For a very basic running example check out the example app. Clone the repo and run pod install from the Project directory first.

NSLayoutConstraint Types

There are two types of constraints that LayoutKit distinguishes:

  1. Related Constraints
  2. Unrelated Constraints

Related Constraints specify a constraint of the target view that has a relation to a different view. For example "The button's width is 80% of the width of its superview." is a related constraint: The constraint specifies that the width of the button is relating to the width of the button's superview.

Unrelated Constraints are constraints that only deal with the view they belong to. All of them involve the usage of a constant. "The button's height is 44 pixels" is a unrelated constraint: It specifies the height of the button independently from any other view.

Creating NSLayoutConstraint Instances

LayoutKit tries to provide you with a DSL that makes it possible to create layout constraints in a natural language that is (by the way) much more compact than the original APIs in NSLayoutConstraint.

A typical layout is created like this:

[LKConstraints layout:self.optionA do:^(LKConstraints *c) {
    [c set:LK_height to:60.f name:kLKHeight];
    [c set:LK_width to:60.f name:kLKWidth];
    [c make:LK_right equalTo:self.optionB s:LK_left plus:-10.f];
    [c make:LK_center_y equalTo:self s:LK_center_y];

This code does the following things for you:

  1. Disable the default translation of resizing masks to layout constraints
  2. Create a unrelated constraint on self.optionA that sets its width to 60 pixels
  3. Create a unrelated constraint on self.optionA that sets its height to 60 pixels
  4. Create a related constraint on self that aligns the right edge of self.optionA to the left edge of self.optionB minus 10 pixels (to create a margin of 10 pixels between the two buttons)
  5. Create a related constraint on self that centers the button vertically in `self

Pretty neat, isn’t it? In fact, LayoutKit does even more: it names the two unrelated constraints kLKHeight and kLKWidth so that you can access these constraints later on for modification on runtime.

But let’s examine the basic functionality before we go into modifying the constraints. The syntax to create constraints for a view is this:

[LKConstraints layout:<the receiver> do:^(LKConstraints *c) {
    <constraints specification>

Nothing magical so far. The receiver is the view that is affected by the constraints. This is, however, not always the view that the constraints are added to. You’ll see how to specify the target view (the one that the constraints are added to) in a second.

There are two APIs to specify a constraint within the specification block: set and make.
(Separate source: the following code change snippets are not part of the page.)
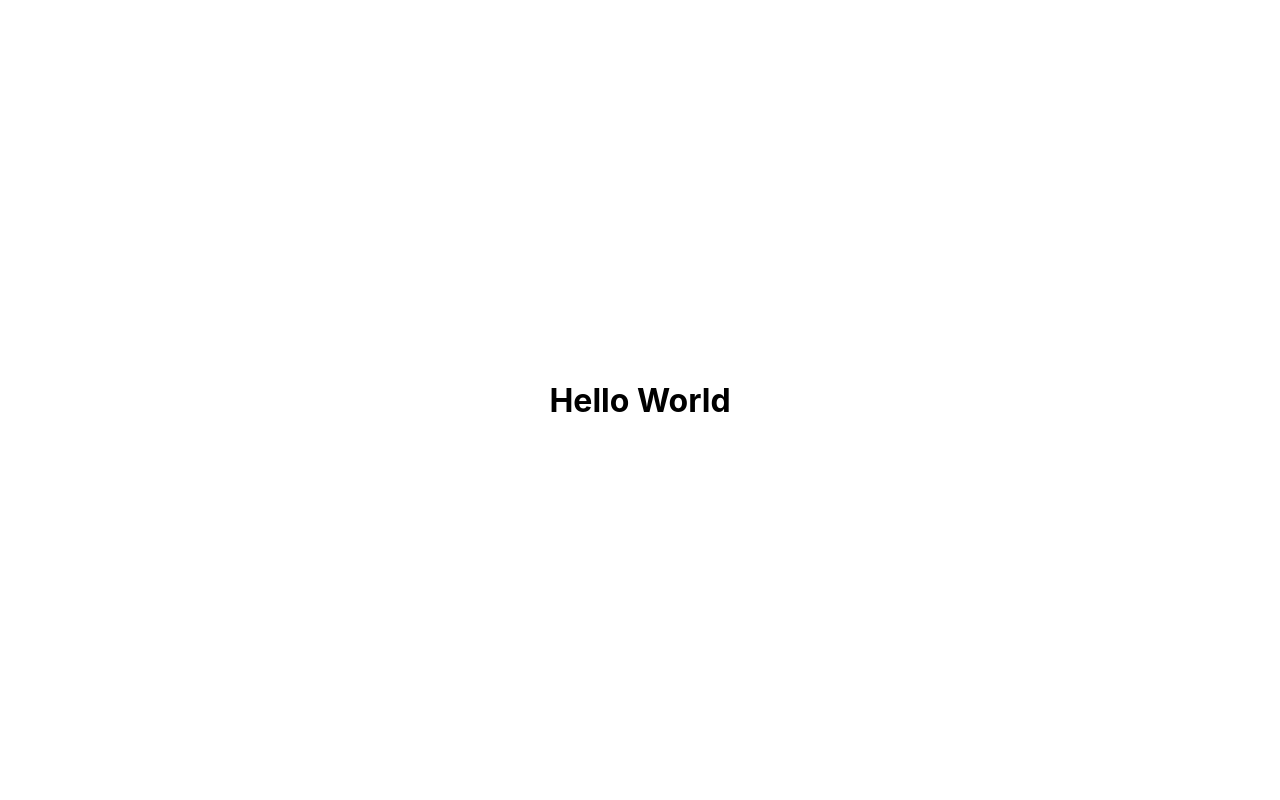
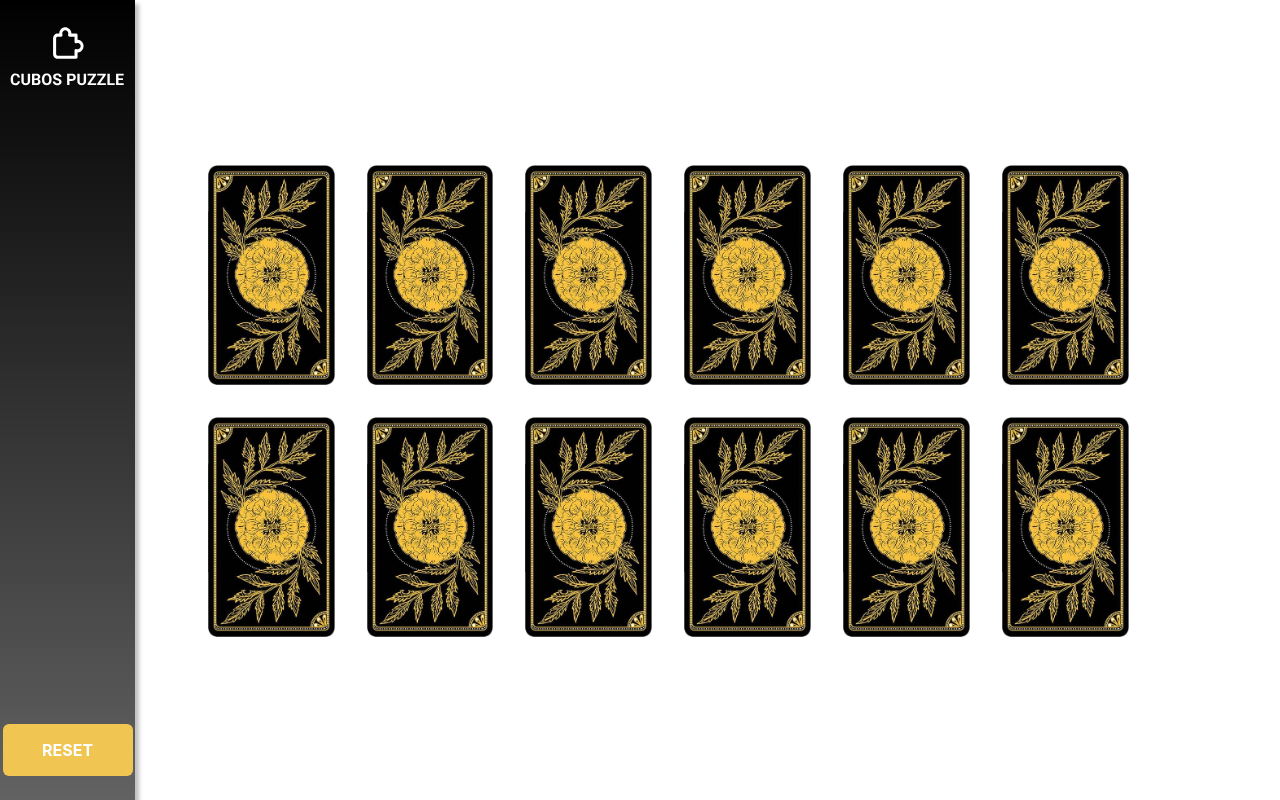
Before and after one commit to vanberteli/front-estado-react-exercicio, a React app in the folder front-estado-react-exercicio/mini-desafio/: page / in a window 1280 px wide. Built offline with nearby package versions, Linux system fonts and the light colour scheme.

Commit message:
Jogo da Memória

```diff
--- a/front-estado-react-exercicio/mini-desafio/src/cards.js
+++ b/front-estado-react-exercicio/mini-desafio/src/cards.js
@@ -13,13 +13,19 @@ const cards = [
     turned: false
   },
   {
-    id: 2,
+    id: 7,
+    slug: 'nodejs',
+    image: Nodejs,
+    turned: false
+  },
+  {
+    id: 3,
     slug: 'htmlcss',
     image: HtmlCss,
     turned: false
   },
   {
-    id: 3,
+    id: 2,
     slug: 'htmlcss',
     image: HtmlCss,
     turned: false
@@ -34,12 +40,6 @@ const cards = [
     id: 6,
     slug: 'netlify',
     image: Netlify,
-    turned: false
-  },
-  {
-    id: 7,
-    slug: 'nodejs',
-    image: Nodejs,
     turned: false
   },
   {
@@ -67,17 +67,17 @@ const cards = [
     turned: false
   },
   {
+    id: 5,
+    slug: 'heroku',
+    image: Heroku,
+    turned: false
+  },
+  {
     id: 12,
     slug: 'react',
     image: React,
     turned: false
   },
-  {
-    id: 5,
-    slug: 'heroku',
-    image: Heroku,
-    turned: false
-  },
 ]
 
 export default cards;
--- /dev/null
+++ b/front-estado-react-exercicio/mini-desafio/src/components/Cards/index.js
@@ -0,0 +1,67 @@
+import './style.css'
+import CardBack from '../../assets/card-back.png';
+
+function Card({ card, stateCards, setStateCards }) {
+
+    function handleTurnCard() {
+        const localCards = [...stateCards];
+
+        const currentCard = localCards.find((item) => item.id === card.id);
+
+        const onlyTurnedCards = localCards.filter((item) => item.turned);
+
+        if (onlyTurnedCards.length > 1) {
+            return;
+        }
+
+        if (onlyTurnedCards.length && card.slug === onlyTurnedCards[0].slug) {
+            currentCard.turned = !currentCard.turned;
+            setStateCards(localCards);
+
+            setTimeout(() => {
+                handleClearCards(currentCard, onlyTurnedCards[0], localCards);
+
+            }, 800);
+
+            return;
+
+        }
+
+        currentCard.turned = !currentCard.turned;
+        setStateCards(localCards);
+
+        if (onlyTurnedCards.length) {
+            setTimeout(() => {
+                localCards.forEach((item) => {
+                    item.turned = false;
+                });
+
+                setStateCards([...localCards]);
+            }, 800);
+
+        }
+
+    }
+
+    function handleClearCards(card1, card2, localCards) {
+        if (card1.id === card2.id) {
+            return;
+        }
+
+        const filteredCards = localCards.filter((item) => item.id !== card1.id && item.id !== card2.id);
+
+        setStateCards(filteredCards);
+    }
+
+    return (
+        <img
+            className='card'
+            src={card.turned ? card.image : CardBack}
+            alt='card'
+            onClick={() => handleTurnCard()}
+        />
+    )
+}
+
+
+export default Card;
--- /dev/null
+++ b/front-estado-react-exercicio/mini-desafio/src/components/Cards/style.css
@@ -0,0 +1,8 @@
+.card {
+    cursor: pointer;
+    height: 220px;
+}
+
+.card:hover {
+    transform: scale(1.05);
+}
--- /dev/null
+++ b/front-estado-react-exercicio/mini-desafio/src/components/Sidebar/index.js
@@ -0,0 +1,28 @@
+import './style.css';
+import Logo from '../../assets/logo.svg';
+
+function Sidebar({ setStateCards, cards }) {
+
+    function handleReset() {
+
+        cards.forEach((card) => {
+            card.turned = false;
+        });
+
+        setStateCards(cards);
+    }
+
+    return (
+        <div className='sidebar'>
+            <img src={Logo} alt="logo" />
+            <button
+                className='reset-button'
+                onClick={() => handleReset()}
+            >
+                RESET
+            </button>
+        </div>
+    )
+}
+
+export default Sidebar;
--- /dev/null
+++ b/front-estado-react-exercicio/mini-desafio/src/components/Sidebar/style.css
@@ -0,0 +1,34 @@
+.sidebar {
+    background: linear-gradient(180deg, #000000 0%, rgba(15, 13, 15, 0.65) 100%);
+    box-shadow: 4px 4px 4px rgba(0, 0, 0, 0.25);
+    height: 100%;
+    width: 170px;
+
+    display: flex;
+    flex-direction: column;
+    align-items: center;
+    justify-content: space-between;
+
+    padding: 24px 0;
+}
+
+.reset-button {
+    all: unset;
+    width: 130px;
+    height: 52px;
+
+    background: #F0C551;
+    color: white;
+    border-radius: 6px;
+
+    display: flex;
+    align-items: center;
+    justify-content: center;
+
+    cursor: pointer;
+    font-weight: bold;
+}
+
+.reset-button:hover {
+    opacity: 0.8;
+}
--- a/front-estado-react-exercicio/mini-desafio/src/pages/Main/index.js
+++ b/front-estado-react-exercicio/mini-desafio/src/pages/Main/index.js
@@ -1,9 +1,39 @@
 import './style.css';
+import Sidebar from '../../components/Sidebar';
+import Card from '../../components/Cards';
+import cards from '../../cards';
+import { useState } from 'react';
+import CongratsImage from '../../assets/congrats.png';
 
 function Main() {
+  const [stateCards, setStateCards] = useState([...cards]);
+
   return (
     <div className='container'>
-      <h1>Hello World</h1>
+      <Sidebar
+        cards={cards}
+        setStateCards={setStateCards}
+      />
+
+      <div className='container-main'>
+        <div
+          className='container-cards'
+          style={{ 'justifyContent': `${stateCards.length ? 'flex-start' : 'center'}` }}
+        >
+          {stateCards.length ?
+            stateCards.map((card) => (
+              <Card
+                key={card.id}
+                card={card}
+                stateCards={stateCards}
+                setStateCards={setStateCards}
+              />
+            ))
+            :
+            <img src={CongratsImage} alt='parabéns' />
+          }
+        </div>
+      </div>
     </div>
   );
 }
--- a/front-estado-react-exercicio/mini-desafio/src/pages/Main/style.css
+++ b/front-estado-react-exercicio/mini-desafio/src/pages/Main/style.css
@@ -3,5 +3,23 @@
 
   display: flex;
   align-items: center;
+  justify-content: space-between;
+}
+
+.container-main {
+  display: flex;
+  flex-direction: column;
+  align-items: center;
   justify-content: center;
+  height: 100%;
+  width: 180vh;
 }
+
+.container-cards {
+  display: flex;
+  flex-wrap: wrap;
+  gap: 32px;
+
+  width: 1000px;
+  height: 470px;
+}
```
Also changed, not shown: front-estado-react-exercicio/mini-desafio/src/assets/logo.svg (added).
As you might have noticed, set creates unrelated constraints and make creates related constraints.

With set you can directly set a layout property on a view while you can make layout properties of the receiver view like properties of other views using make.

The (main) API for set is:

[c set:<layout attribute> to:<constant> name:<name>];

The (main) API for make is:

[c make:<layout attribute> equalTo:<related view> s:<related views layout attribute> plus:<constant>];

There are also APIs for both set and make that don't require a name. Also, as you might have noticed in the first example, there is an API for make that doesn't require a constant. I've really tried to make this as convenient as possible. There is a ton of other convenience methods that default to the most common value. Just check out the header file.

Modifying Layout Constraints

There is little we can modify on existing NSLayoutConstraint instances and the only property we can modify is the so-called constant. I don’t know if Apple realized how hilarious this is when they thought for a name of this property.

Normally when dealing with constraints that you want to modify later on, you need to keep references to the constraints all the time. With LayoutKit you can just forget about the constraints because LayoutKit keeps track of them if you tell it how you want to refer to a specific constraint later on. All constraints, that are created with a name (which is optional) can be retrieved from the target view at any time using the following API:

[someView constraintWithName:<some name>];

Similarly, these constraints can be removed from a target view by calling:

[someView removeConstraintWithName:<some name>];

The constraints retrieved via constraintWithName: can then be modified like this:

NSLayoutConstraint *height = [button constraintWithName:kLKHeight];
height.constant = 70.f;
[button setNeedsUpdateConstraints];

The first line retrieves the constraint and stores it in height. The second line modifies the constraint’s constant, the last line flags the button (the target view) that it needs to update its constraints.

Note that the changes are not effective after these lines. They become effective when you call layoutIfNeeded on the closest anchestor view of all affected views. This can be done within an animation block which will then animate from the last (current) constraint setting to the changed setting.

Because you normally change more than one constraint at once, this call is not performed transparently by LayoutKit. You know, when all of your (simultaneous) changes are done and all affected views are marked for update. And you know, wether the changes should be applied animated or immediately.



LayoutKit is available through CocoaPods, to install it simply add the following line to your Podfile:

pod "LayoutKit"


Florian Krueger,


LayoutKit is available under the MIT license. See the LICENSE file for more info.